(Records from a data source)
• • • • • • •

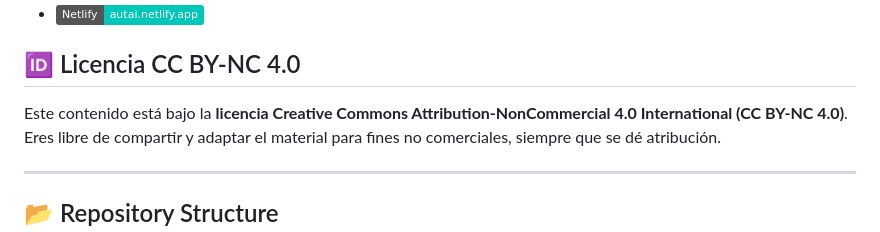
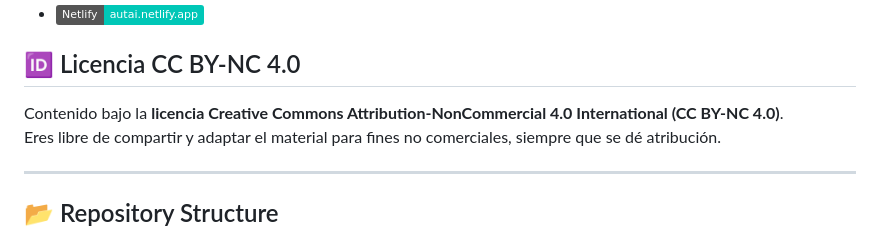
Before and after one commit to utilizas/aut, a Markdown page: README.md, the part around the change. Drawn GitHub-style; badges without logos.

```diff
--- a/README.md
+++ b/README.md
@@ -55,7 +55,7 @@ Este proyecto está especialmente diseñado para:
 
 ## 🆔 Licencia CC BY‑NC 4.0
 
-Este contenido está bajo la **licencia Creative Commons Attribution‑NonCommercial 4.0 International (CC BY‑NC 4.0)**.
+Contenido bajo la **licencia Creative Commons Attribution‑NonCommercial 4.0 International (CC BY‑NC 4.0)**.
 Eres libre de compartir y adaptar el material para fines no comerciales, siempre que se dé atribución.
 
 ---
```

• • • • • • •

(WORK INSTRUCTIONS) Verbatim copy without images: write the records above out in full.

(EXERCISE SOLUTION)
Before and after one commit to utilizas/aut, a Markdown page: README.md, the part around the change. Drawn GitHub-style; badges without logos.

```diff
--- a/README.md
+++ b/README.md
@@ -55,7 +55,7 @@ Este proyecto está especialmente diseñado para:
 
 ## 🆔 Licencia CC BY‑NC 4.0
 
-Este contenido está bajo la **licencia Creative Commons Attribution‑NonCommercial 4.0 International (CC BY‑NC 4.0)**.
+Contenido bajo la **licencia Creative Commons Attribution‑NonCommercial 4.0 International (CC BY‑NC 4.0)**.
 Eres libre de compartir y adaptar el material para fines no comerciales, siempre que se dé atribución.
 
 ---
```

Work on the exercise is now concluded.